Very Necessary, by Salt N Pepa
Suggested by Alex Hamilton
I was today years old when I found out that both Salt and Pepa are still alive.
I don’t know why I thought otherwise, but I was convinced that either S or P, or maybe even both, had died in a plan or boat accident. No idea why. I do remember the news being rather sombre at the time, even if it was only in my head.
In my defence, it’s been a long while since I’ve thought of these particular rapping condiments. The undisputed First Ladies of Rap, their fresh style and take-no-prisoner lyrics worked wonders in energising what some might say was a fading genre. For the time, they were raw and near the knuckle, and certainly empowering. Without Salt n Pepa blazing a trail, there’d be no Missy Elliott or Lauren Hill, no Nicki Minaj or Cardi B or WAP or Megan Thee Stallion.
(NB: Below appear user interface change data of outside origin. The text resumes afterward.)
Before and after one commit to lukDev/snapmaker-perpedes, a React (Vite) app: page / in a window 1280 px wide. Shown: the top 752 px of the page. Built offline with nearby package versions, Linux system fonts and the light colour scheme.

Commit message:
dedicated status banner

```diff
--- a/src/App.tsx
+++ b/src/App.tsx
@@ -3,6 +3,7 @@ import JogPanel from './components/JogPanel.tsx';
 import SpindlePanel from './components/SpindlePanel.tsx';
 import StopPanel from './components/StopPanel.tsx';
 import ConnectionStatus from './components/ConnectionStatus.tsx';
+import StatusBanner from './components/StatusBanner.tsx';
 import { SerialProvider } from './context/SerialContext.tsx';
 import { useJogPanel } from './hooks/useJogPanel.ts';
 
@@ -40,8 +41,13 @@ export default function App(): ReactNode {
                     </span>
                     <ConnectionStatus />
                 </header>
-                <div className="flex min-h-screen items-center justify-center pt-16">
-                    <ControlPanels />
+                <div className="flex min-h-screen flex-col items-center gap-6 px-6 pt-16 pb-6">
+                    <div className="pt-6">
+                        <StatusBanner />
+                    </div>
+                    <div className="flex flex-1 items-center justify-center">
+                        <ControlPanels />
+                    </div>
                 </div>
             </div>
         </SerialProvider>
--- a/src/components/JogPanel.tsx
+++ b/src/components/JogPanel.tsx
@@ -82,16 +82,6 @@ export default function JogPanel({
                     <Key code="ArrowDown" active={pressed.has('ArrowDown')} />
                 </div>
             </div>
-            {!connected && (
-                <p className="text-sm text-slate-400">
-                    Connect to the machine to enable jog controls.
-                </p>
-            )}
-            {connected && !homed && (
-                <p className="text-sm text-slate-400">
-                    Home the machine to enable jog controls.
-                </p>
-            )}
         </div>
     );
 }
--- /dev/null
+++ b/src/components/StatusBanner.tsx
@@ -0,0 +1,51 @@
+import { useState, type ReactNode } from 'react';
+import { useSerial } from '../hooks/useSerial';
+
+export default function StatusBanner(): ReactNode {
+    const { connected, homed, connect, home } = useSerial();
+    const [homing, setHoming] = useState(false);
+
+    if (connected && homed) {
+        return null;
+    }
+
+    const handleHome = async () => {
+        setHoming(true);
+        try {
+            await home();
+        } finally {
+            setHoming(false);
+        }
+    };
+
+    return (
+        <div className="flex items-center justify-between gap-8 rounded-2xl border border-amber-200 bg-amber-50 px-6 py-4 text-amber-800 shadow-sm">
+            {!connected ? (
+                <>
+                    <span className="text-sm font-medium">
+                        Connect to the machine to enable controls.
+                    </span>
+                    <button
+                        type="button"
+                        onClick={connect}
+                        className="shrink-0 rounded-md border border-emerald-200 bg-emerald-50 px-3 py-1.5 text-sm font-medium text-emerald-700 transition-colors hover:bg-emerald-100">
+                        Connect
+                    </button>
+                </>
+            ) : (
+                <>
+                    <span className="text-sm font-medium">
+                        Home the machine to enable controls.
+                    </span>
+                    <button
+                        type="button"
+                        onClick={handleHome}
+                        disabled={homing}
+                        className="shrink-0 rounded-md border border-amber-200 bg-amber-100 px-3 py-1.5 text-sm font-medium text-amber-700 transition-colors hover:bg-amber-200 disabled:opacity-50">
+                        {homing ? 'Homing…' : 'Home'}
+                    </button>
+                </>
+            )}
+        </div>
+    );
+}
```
They were pioneers. For the time.
Very Necessary, their fourth studio album and one of the best-selling rap albums by a female artist of all time, suffers a fair deal from the “for the time” curse. While it’s not exactly tired, the beats sometimes feel flat, and the rhythms sometimes feel dated. Their lyrical mastery, once so edgy, seems rather tame when judged against the more ladyballs-deep verses from their contemporary counterparts. What was once shocking now feels more cheeky than visceral.
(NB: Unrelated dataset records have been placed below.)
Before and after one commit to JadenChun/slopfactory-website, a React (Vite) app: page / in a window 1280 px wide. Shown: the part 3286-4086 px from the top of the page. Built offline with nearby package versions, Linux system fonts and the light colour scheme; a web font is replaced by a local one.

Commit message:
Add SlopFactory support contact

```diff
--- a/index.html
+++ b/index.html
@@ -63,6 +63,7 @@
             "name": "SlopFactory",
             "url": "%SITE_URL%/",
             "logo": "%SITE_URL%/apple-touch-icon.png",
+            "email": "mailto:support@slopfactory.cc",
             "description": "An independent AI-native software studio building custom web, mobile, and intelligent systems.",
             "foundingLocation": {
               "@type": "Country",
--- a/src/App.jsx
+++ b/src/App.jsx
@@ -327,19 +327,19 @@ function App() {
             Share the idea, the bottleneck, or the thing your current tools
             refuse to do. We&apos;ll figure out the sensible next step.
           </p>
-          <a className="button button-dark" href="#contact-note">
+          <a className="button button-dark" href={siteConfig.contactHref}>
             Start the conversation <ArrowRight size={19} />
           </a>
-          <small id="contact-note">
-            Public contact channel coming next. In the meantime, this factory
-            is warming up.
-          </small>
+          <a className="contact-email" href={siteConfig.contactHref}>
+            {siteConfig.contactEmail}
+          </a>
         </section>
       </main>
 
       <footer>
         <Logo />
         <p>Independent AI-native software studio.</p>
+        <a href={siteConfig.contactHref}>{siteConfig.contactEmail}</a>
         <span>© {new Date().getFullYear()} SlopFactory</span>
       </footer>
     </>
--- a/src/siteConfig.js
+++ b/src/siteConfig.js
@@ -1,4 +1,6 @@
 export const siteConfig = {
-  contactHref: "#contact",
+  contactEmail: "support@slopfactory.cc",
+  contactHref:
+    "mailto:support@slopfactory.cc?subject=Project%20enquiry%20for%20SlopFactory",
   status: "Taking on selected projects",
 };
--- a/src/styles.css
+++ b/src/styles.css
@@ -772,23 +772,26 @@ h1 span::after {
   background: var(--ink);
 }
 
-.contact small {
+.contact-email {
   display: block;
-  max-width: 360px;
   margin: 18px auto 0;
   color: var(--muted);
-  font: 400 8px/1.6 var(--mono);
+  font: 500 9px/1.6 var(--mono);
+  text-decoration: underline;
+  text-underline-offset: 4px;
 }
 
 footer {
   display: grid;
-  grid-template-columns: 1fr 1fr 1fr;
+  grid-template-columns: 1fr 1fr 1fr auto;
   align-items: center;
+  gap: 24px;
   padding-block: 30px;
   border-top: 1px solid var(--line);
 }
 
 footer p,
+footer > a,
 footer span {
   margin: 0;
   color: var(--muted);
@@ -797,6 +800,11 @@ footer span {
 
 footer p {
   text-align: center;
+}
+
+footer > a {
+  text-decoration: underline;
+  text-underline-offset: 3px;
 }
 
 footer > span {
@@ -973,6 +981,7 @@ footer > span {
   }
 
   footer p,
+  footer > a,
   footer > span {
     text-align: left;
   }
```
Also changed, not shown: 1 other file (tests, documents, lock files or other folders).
Of the non-obvious songs, there are a couple of honourable mentions. Somebody’s Gettin’ on my Nerves feels like a classic track that never quite made it to classic status, and None Of Your Business is a no-nonsense slap to the chops. The standout tracks, naturally, are the two that had sharp chart success: Whatta Man (with En Vogue) and Shoop.
I was today years old when I found out that Whatta Man was by Salt N Pepa featuring En Vogue, and not by En Vogue featuring Salt n Pepa. As for Shoop, it’s my standout track, but the ladies have Deadpool to thank for that.
For the time, I’d rate Very Necessary as a 7/10… For the time. Today, I’d be inclined to go as high as 6/10, but I really must drop to 5/10 for the addition of the final track, the worthy and peculiar I’ve Got AIDS (PSA). I can respect that Salt N Pepa wanted to highlight this pernicious issue back in the early Nineties, and they are courageous and compassionate to hand over a slot on their album for a spoken duologue by a youth theatre group. It still comes over as the worse sort of teenage educational theatre, like Zammo and Roland singing “Just Say NO!” without the musical overlay.